Writing is hard. Aside from the physical requirement of typing or handwriting, both of which require precious dexterity that is lost with age, developing proper language structure along the way is a mental barrier. In reality, writing captures only a fraction of what is really on the author’s mind. And it misses, by its format, significant nuance along the way.
Videos have become more accessible and easier to capture, but they remain mentally heavy and awkward. They create an “on-stage” moment that is uncomfortable for most, making it harder to become engaged in personal topics, or to ignore the camera’s watchful eye.
Unlike writing or video, audio plays a quiet but powerful role as it extracts the most authentic version of ourselves with a single touch of a button. Audio has the magical quality of disappearance. While recording, it fades into nothingness in the the background; a feat not possible with camera or pen.
3. Audio is a Lightweight and Preservable Technology
A question that requires constant revisiting when it comes to storing and preserving family history, is format. Audio can be fifty times smaller than video, making it less expensive to store, transport, playback, and back up, forever. When you consider this benefit, which doesn’t demand a trade off in quality, audio deserves to be a leading player in human history preservation.
Thankfully, tools are available to capture family history in audio if we make it a point to use them. Smartphones put an audio recorder in nearly everyone’s hands, which delivers a file that can be shared or uploaded in any number of ways. But wherever you begin, just begin. Once a voice is gone, it can’t be replicated or replaced. Capturing it now will allow a purer form of history to live on for generations.
Alan Martin is one of the creators of Audiobiography, an audio workbook to capture voice and memory.

Monday, January 21, 2019

Inspiring a Genealogy Home Office

New Year holidays often inspire new goals and a sense of starting over.
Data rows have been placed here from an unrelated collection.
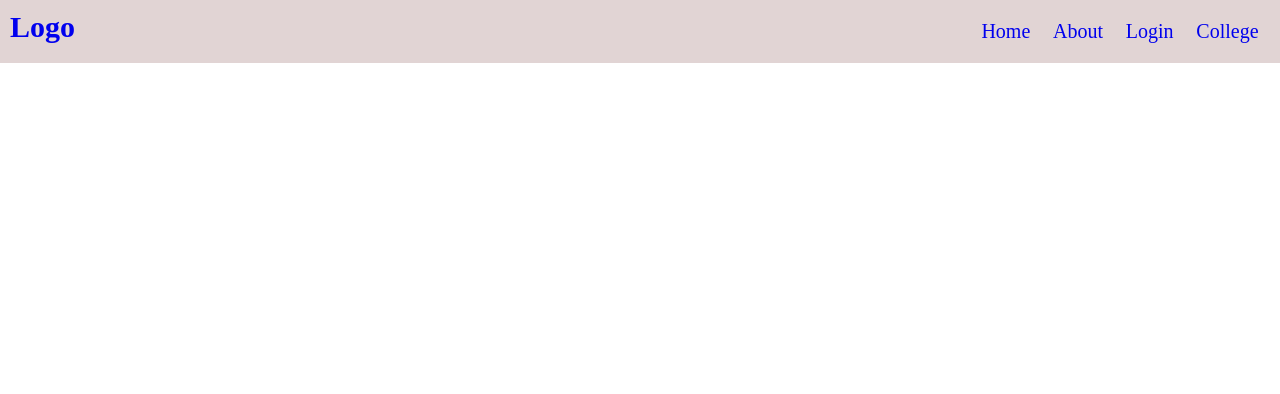
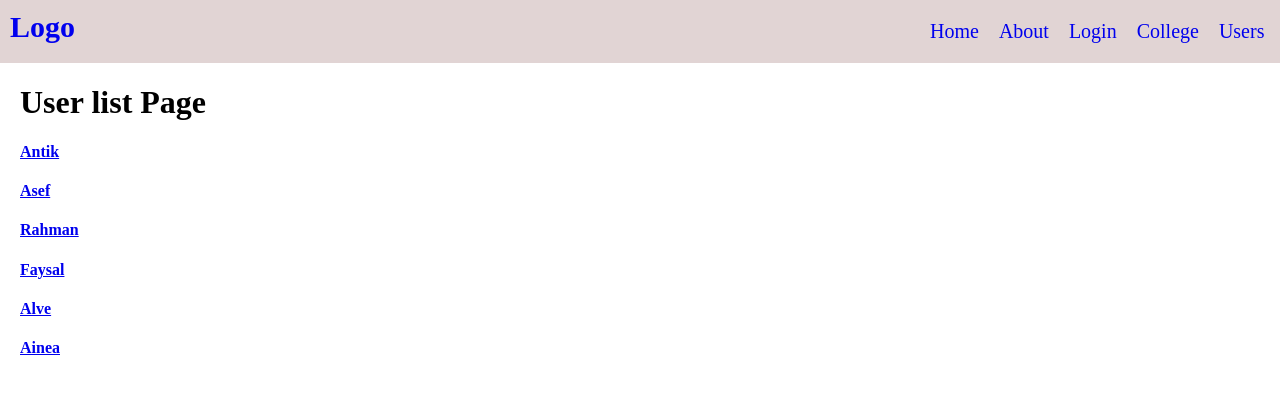
Before and after one commit to AsefRahmanAntik22/React-Router, a React (Vite) app in the folder react-router-7-practice/: page /user in a window 1280 px wide. Shown: the top 394 px of the page. Built offline with nearby package versions, Linux system fonts and the light colour scheme.

Commit message:
Practice Dynamic Route

```diff
--- a/react-router-7-practice/src/App.jsx
+++ b/react-router-7-practice/src/App.jsx
@@ -9,6 +9,8 @@ import College from "./College"
 import Student from "./Student"
 import Departments from "./Department"
 import Details from "./Details"
+import UserList from "./UserList"
+import UserDetails from "./UserDetails"
 function App() {
 
 
@@ -20,6 +22,8 @@ function App() {
         <Route element={<NavBar />}>
           <Route path="/" element={<Home />} />
           <Route path="/about" element={<About />} />
+          <Route path="/user" element={<UserList />} />
+          <Route path="/user/:id" element={<UserDetails />} />
 
           <Route path='user'>
             <Route path="/user/login" element={<Login />} />
--- a/react-router-7-practice/src/NavBar.jsx
+++ b/react-router-7-practice/src/NavBar.jsx
@@ -21,6 +21,9 @@ export default function NavBar(){
                 <li>
                     <Link className="link" to="/college" >College</Link>
                 </li>
+                 <li>
+                    <Link className="link" to="/user" >Users</Link>
+                </li>
             </ul>
 
         </div>
--- /dev/null
+++ b/react-router-7-practice/src/UserDetails.jsx
@@ -0,0 +1,13 @@
+import { Link, useParams } from "react-router"
+
+export default function UserDetails(){
+    const paramsData=useParams();
+    console.log(paramsData.id);
+
+    return <div style={{ marginLeft: 20 }}>
+        <h1>User Detail Page</h1>
+        <h2>User Id is : {paramsData.id}</h2>
+        <h3><Link to="/user"> Back</Link></h3>
+
+    </div>
+}
--- /dev/null
+++ b/react-router-7-practice/src/UserList.jsx
@@ -0,0 +1,22 @@
+import { Link } from "react-router"
+
+export default function UserList(){
+const userData=[
+      {id:1,name:'Antik'},
+        {id:2,name:'Asef'},
+        {id:3,name:'Rahman'},
+        {id:4,name:'Faysal'},
+        {id:5,name:'Alve'},
+        {id:6,name:'Ainea'},
+]
+    return <div style={{ marginLeft: 20 }}>
+        <h1>User list Page</h1>
+        {
+            userData.map((item)=>(
+                <div>
+                <h4><Link to={"/user/"+item.id}>{item.name}</Link></h4>
+                </div>
+            ))
+        }
+    </div>
+}
--- a/react-router-7-practice/src/header.css
+++ b/react-router-7-practice/src/header.css
@@ -13,7 +13,7 @@ body {
     list-style: none;
     margin: auto;
     justify-content: space-around;
-    width: 300px;
+    width: 350px;
 }
 .header ul li{
     padding: 10px;
```
Lines whose indentation alone changed are shown as unchanged.
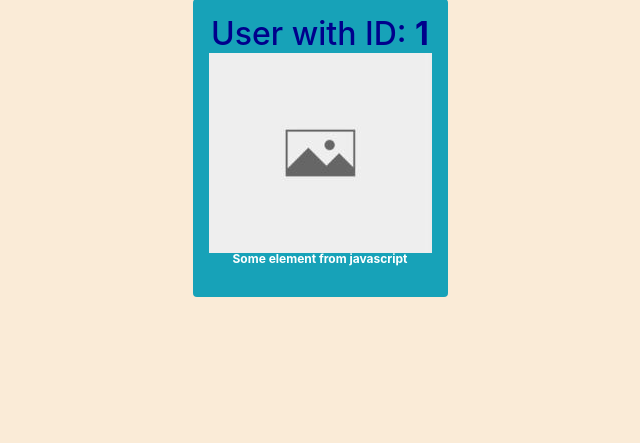
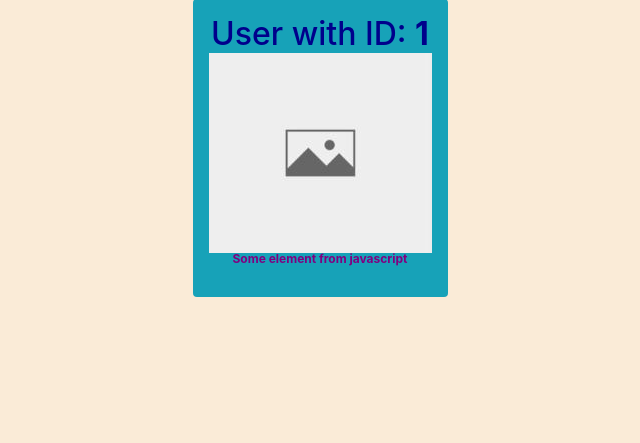
Before and after one commit to MariamKipshidze/Blog-Post-website-with-flask, a Flask app: page /user/1 in a window 1280 px wide. Shown: the part 81-524 px from the top of the page, without its empty margins (320-960 px from the left). Run offline with Flask 3, Linux system fonts and the light colour scheme; some libraries are stand-ins or nearby versions.

Commit message:
New style for javascript demo element

```diff
--- a/static/css/style.css
+++ b/static/css/style.css
@@ -6,3 +6,8 @@ h1 {
 body {
     background: antiquewhite;
 }
+
+#demo{
+    font-size: 12px;
+    color: purple;
+}
```
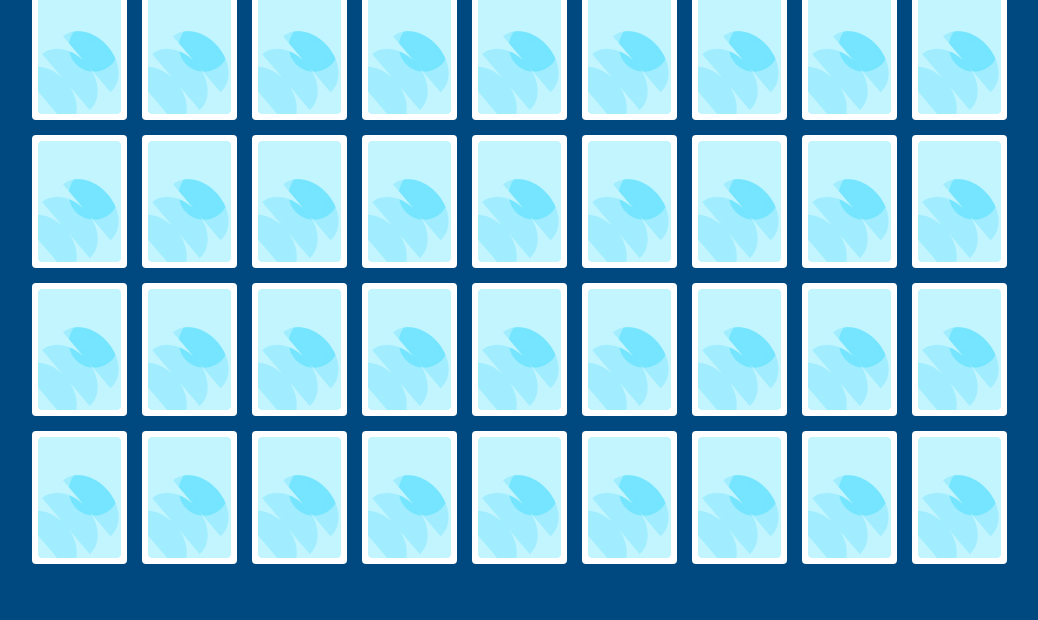
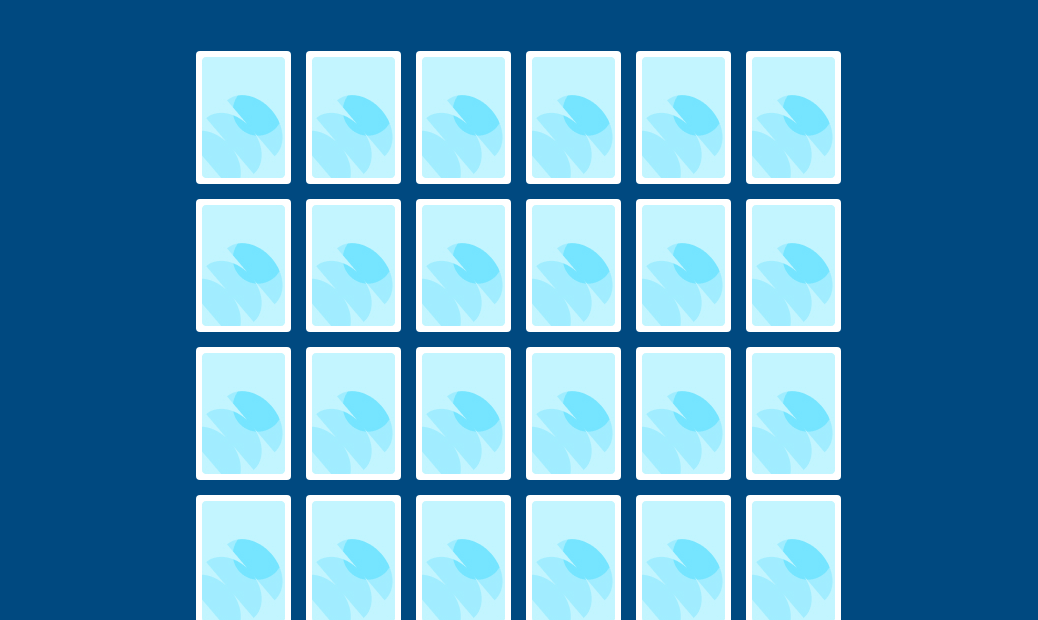
Before and after one commit to dariasamarkina/hw4, a website: page screen2.html in a window 1280 px wide. Shown: the part 180-800 px from the top of the page, without its empty margins (122-1160 px from the left). Drawn offline with Linux system fonts and the light colour scheme.

Commit message:
fix styles

```diff
--- a/src/styles.css
+++ b/src/styles.css
@@ -110,7 +110,7 @@ body {
     flex-direction: column;
     gap: 20px;
     align-items: center;
-    justify-content: center;
+    justify-content: flex-start;
 }
 
 .game_header {
@@ -184,11 +184,8 @@ timer_sec {
     display: flex;
     flex-wrap: wrap;
     gap: 15px;
-    width: 975px;
-    align-content: center;
-    margin-left: 26px;
-    margin-right: 23px;
-    justify-items: center;
+    width: 645px;
+    margin-top: 120px;
 }
 
 .back {
```
Also changed, not shown: src/script.js (+10 -3 lines).
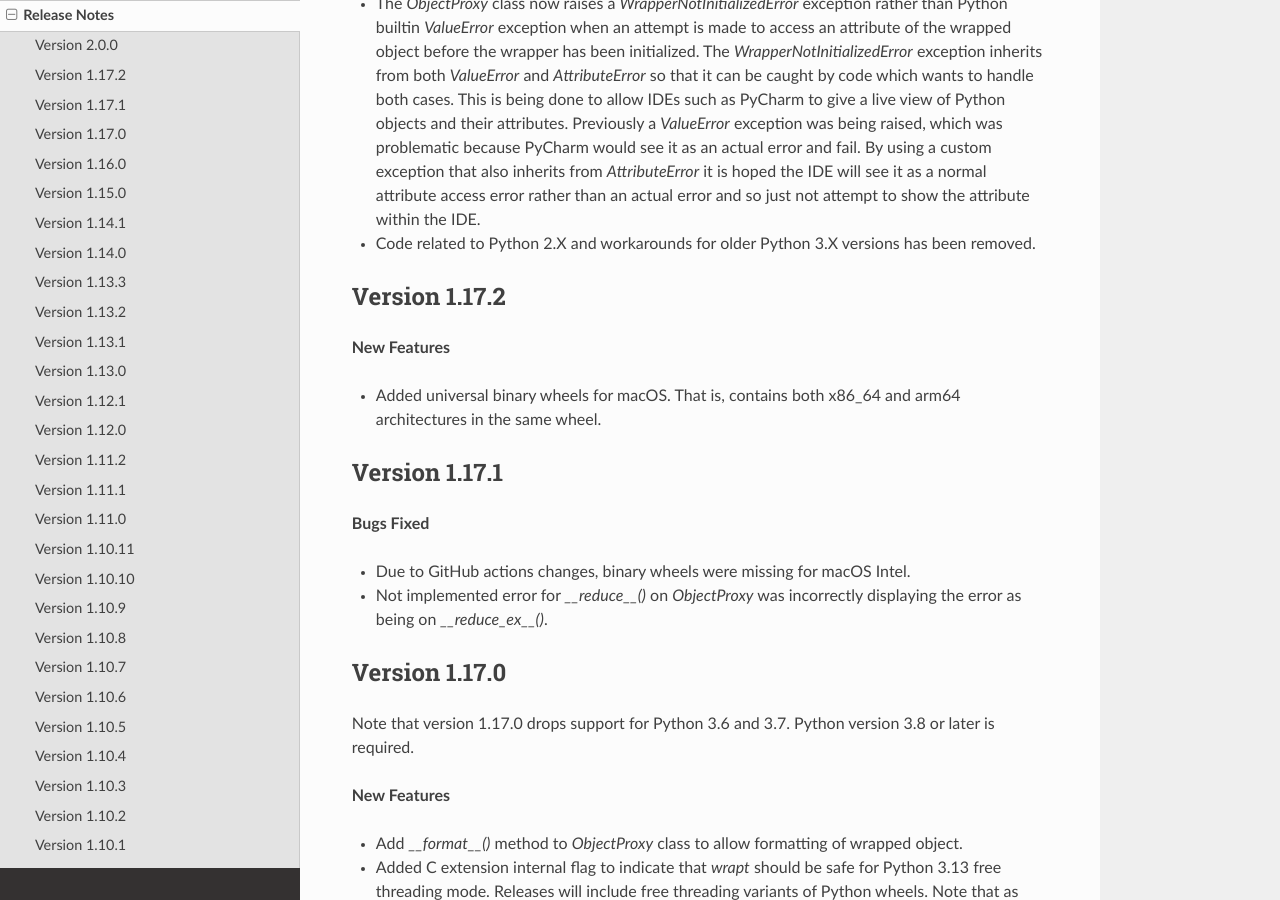
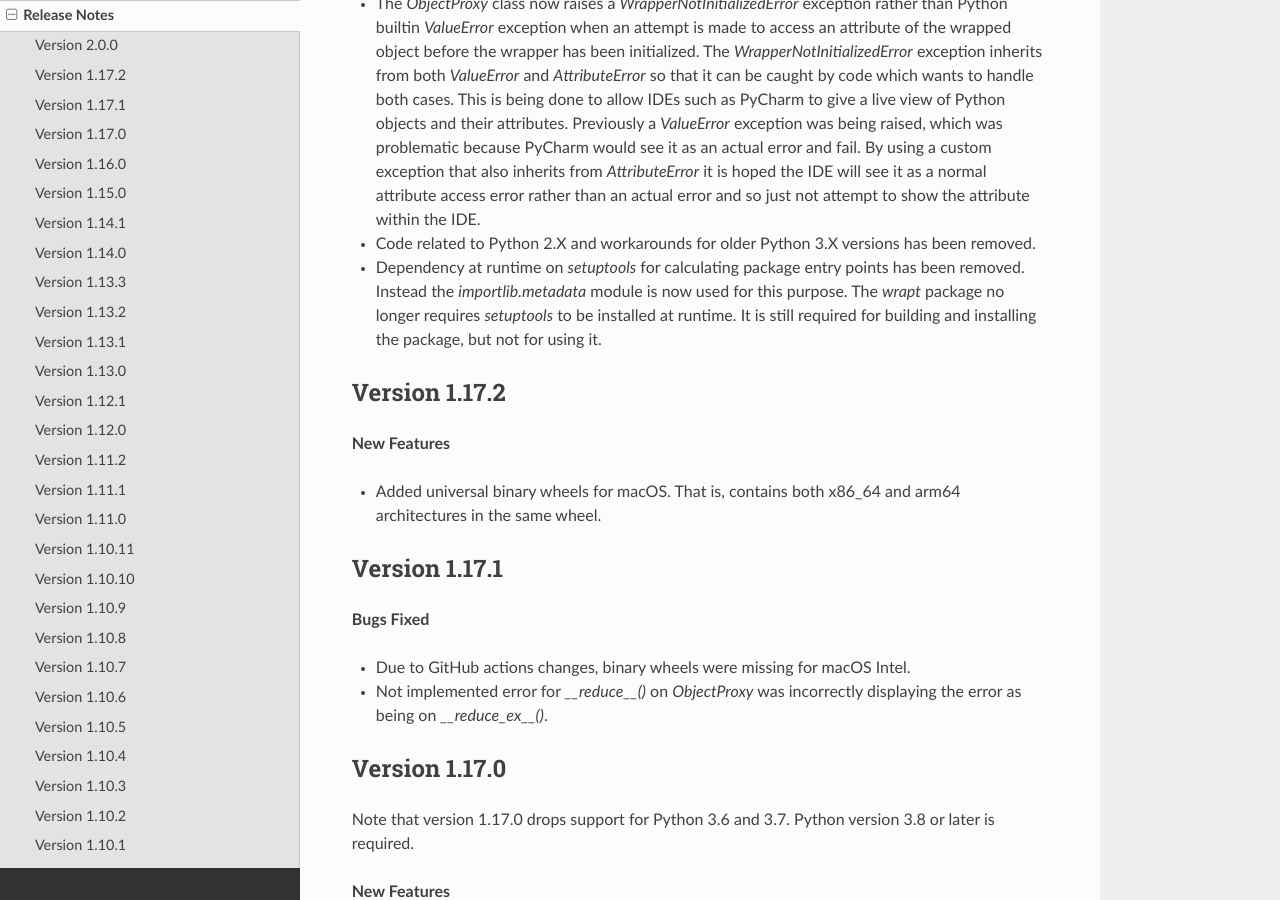
Before and after one commit to GrahamDumpleton/wrapt, a Sphinx documentation site: the page built from docs/changes.rst, in a window 1280 px wide and 900 px high, scrolled down 512 px. Built offline with Sphinx 7.4.7 and the Read the Docs theme 3.1.0, drawn with Linux system fonts in a browser that asks for light colours.

Commit message:
Add change notes about need for setuptools at runtime.

```diff
--- a/docs/changes.rst
+++ b/docs/changes.rst
@@ -32,6 +32,12 @@ these reasons a major version bump is being made.
 
 * Code related to Python 2.X and workarounds for older Python 3.X versions has
   been removed.
+
+* Dependency at runtime on `setuptools` for calculating package entry points
+  has been removed. Instead the `importlib.metadata` module is now used for
+  this purpose. The `wrapt` package no longer requires `setuptools` to be
+  installed at runtime. It is still required for building and installing the
+  package, but not for using it.
 
 Version 1.17.2
 --------------
```
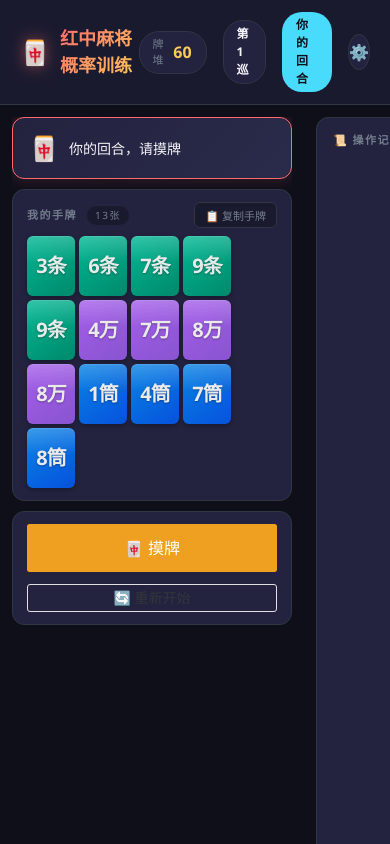
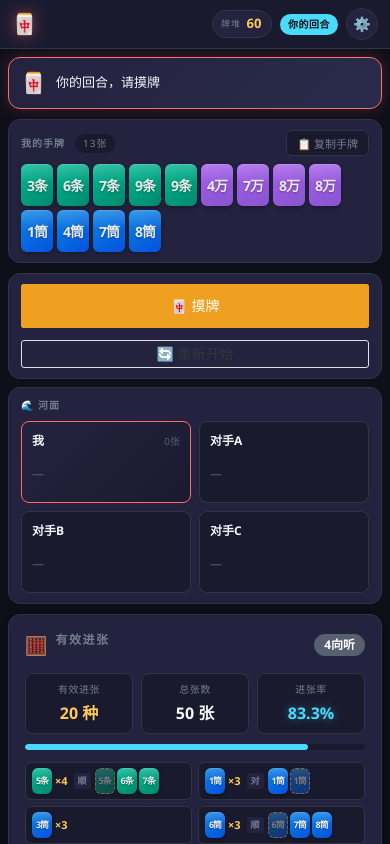
Before and after one commit to QTprincekin/HongZhongMaJiang, a Vue app: page / in a window 390 px wide. Both pictures are taken after a click on the button "🎮 开始游戏". Shown: the top 844 px of the page. Built offline with nearby package versions, Linux system fonts and the light colour scheme.

Commit message:
feat: 移动端响应式适配

```diff
--- a/src/App.vue
+++ b/src/App.vue
@@ -1115,4 +1115,135 @@ function saveLLMConfig() { llm.updateConfig(llmConfig.value) }
   opacity: 1;
   max-height: 200px;
 }
+
+/* ============================================================
+   移动端适配
+   ============================================================ */
+@media (max-width: 768px) {
+  .app-header {
+    padding: 8px 12px;
+    gap: 8px;
+  }
+
+  .app-icon {
+    font-size: 20px;
+  }
+
+  .app-title {
+    font-size: 14px;
+  }
+
+  .header-right {
+    gap: 8px;
+  }
+
+  .deck-counter {
+    padding: 3px 8px;
+    gap: 4px;
+  }
+
+  .deck-label {
+    font-size: 9px;
+  }
+
+  .deck-value {
+    font-size: 13px;
+    min-width: 18px;
+  }
+
+  .round-badge,
+  .phase-badge {
+    font-size: 10px;
+    padding: 3px 8px;
+  }
+
+  .settings-btn {
+    width: 32px;
+    height: 32px;
+    font-size: 14px;
+  }
+
+  .app-main {
+    grid-template-columns: 1fr;
+    grid-template-rows: auto auto auto;
+    gap: 8px;
+    padding: 8px;
+    overflow-y: auto;
+  }
+
+  .left-panel,
+  .center-panel,
+  .right-panel {
+    overflow: visible;
+  }
+
+  .status-card {
+    padding: 10px 12px;
+  }
+
+  .status-icon {
+    font-size: 20px;
+  }
+
+  .status-text {
+    font-size: 13px;
+  }
+
+  .hand-section,
+  .melds-section,
+  .waiting-section,
+  .switch-section,
+  .action-section,
+  .river-section,
+  .simulator-section,
+  .history-section {
+    padding: 10px 12px;
+  }
+
+  .section-label {
+    font-size: 10px;
+    letter-spacing: 1px;
+  }
+
+  .start-btn,
+  .action-btn {
+    font-size: 14px;
+    height: 44px;
+  }
+
+  .sim-result {
+    flex-direction: column;
+    gap: 8px;
+  }
+
+  .stat-value {
+    font-size: 18px;
+  }
+
+  .settings-body {
+    flex-direction: column;
+    align-items: stretch;
+    gap: 10px;
+  }
+
+  .setting-item.full {
+    min-width: auto;
+  }
+
+  .setting-item input[type="text"],
+  .setting-item input[type="password"] {
+    min-width: auto;
+    width: 100%;
+  }
+}
+
+@media (max-width: 480px) {
+  .app-title {
+    display: none;
+  }
+
+  .round-badge {
+    display: none;
+  }
+}
 </style>
--- a/src/components/TileView.vue
+++ b/src/components/TileView.vue
@@ -199,4 +199,54 @@ const SUIT_NAMES: Record<string, string> = {
   line-height: 14px;
   z-index: 2;
 }
+
+/* 移动端牌尺寸缩小 */
+@media (max-width: 768px) {
+  .tile:not(.small):not(.mini):not(.meld-tile) {
+    width: 38px;
+    height: 48px;
+    font-size: 16px;
+  }
+
+  .tile.small {
+    width: 28px;
+    height: 34px;
+    font-size: 12px;
+  }
+
+  .tile.mini,
+  .tile.meld-tile {
+    width: 24px;
+    height: 30px;
+    font-size: 11px;
+  }
+
+  .tile-count {
+    font-size: 8px;
+    padding: 0 2px;
+    min-width: 12px;
+    line-height: 12px;
+  }
+}
+
+@media (max-width: 480px) {
+  .tile:not(.small):not(.mini):not(.meld-tile) {
+    width: 32px;
+    height: 42px;
+    font-size: 14px;
+  }
+
+  .tile.small {
+    width: 24px;
+    height: 30px;
+    font-size: 10px;
+  }
+
+  .tile.mini,
+  .tile.meld-tile {
+    width: 20px;
+    height: 26px;
+    font-size: 9px;
+  }
+}
 </style>
--- a/src/styles/main.css
+++ b/src/styles/main.css
@@ -264,3 +264,36 @@ body {
 .mb-2 { margin-bottom: 16px; }
 .gap-1 { gap: 8px; }
 .gap-2 { gap: 16px; }
+
+/* ============================================================
+   移动端基础适配
+   ============================================================ */
+@media (max-width: 768px) {
+  body {
+    font-size: 13px;
+  }
+
+  .panel {
+    padding: 10px 12px;
+  }
+
+  .btn {
+    padding: 8px 14px;
+    font-size: 13px;
+  }
+}
+
+@media (max-width: 480px) {
+  body {
+    font-size: 12px;
+  }
+
+  .panel {
+    padding: 8px 10px;
+  }
+
+  .btn {
+    padding: 6px 10px;
+    font-size: 12px;
+  }
+}
```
This year, Marie Kondo’s The Life-changing Magic of Tidying– now also on Netflix has caught second hand and charity stores off guard as a major trend in de-cluttering and tidying consumes many families home for the school holidays.

Having researched my family history for over twenty years (!), I also had occasion to clean out a filing cabinet recently, considered surplus to needs and reviewed documents I have not laid eyes on in nearly two decades. I had already put a lot of information in my database but it was nice to re-read letters and cards from relatives (some since passed away) who had helped me get started when we were all on the cusp of the internet becoming a major part of our communication and research.  My goal will be to digitise a lot of these files but it got me thinking, how my ideal family history office space would look like.
I would need:
A large desk with a PC with a large double screen, a printer and scanner all at the same level.
Good lighting including natural light and window
Plenty of electrical outlets and recharge points for my phone and ipad
External hard drives for backups
A notice board / cork board which can be re-arranged as needed with reminders of upcoming events, my to-do list, inspirational quotes, family group sheets and favourite family photos and library card numbers for remote access to e-resources
Nice stationery and pens for brainstorming ideas and note taking
A tall and wide bookcase for my binders and extensive library
A closed cupboard to store stationery supplies, USB sticks etc., magazine subscriptions and family newsletters
An, "in tray" for currrent data entry into my database or follow up
Favourite photographs of my own family and ancestors framed for the wall
A comfortable chair for the desk and another to sit and read in
A signal booster for my wifi
A fireproof lockable filing cabinet for precious items such as original books written by my relatives over 100 years ago
A large worktable or a folding one with room to put up when needed.
My World Globe on a stand
A "Do Not Disturb" sign for the door.
Now all I need is a spare room.
What would you have in your personal research space?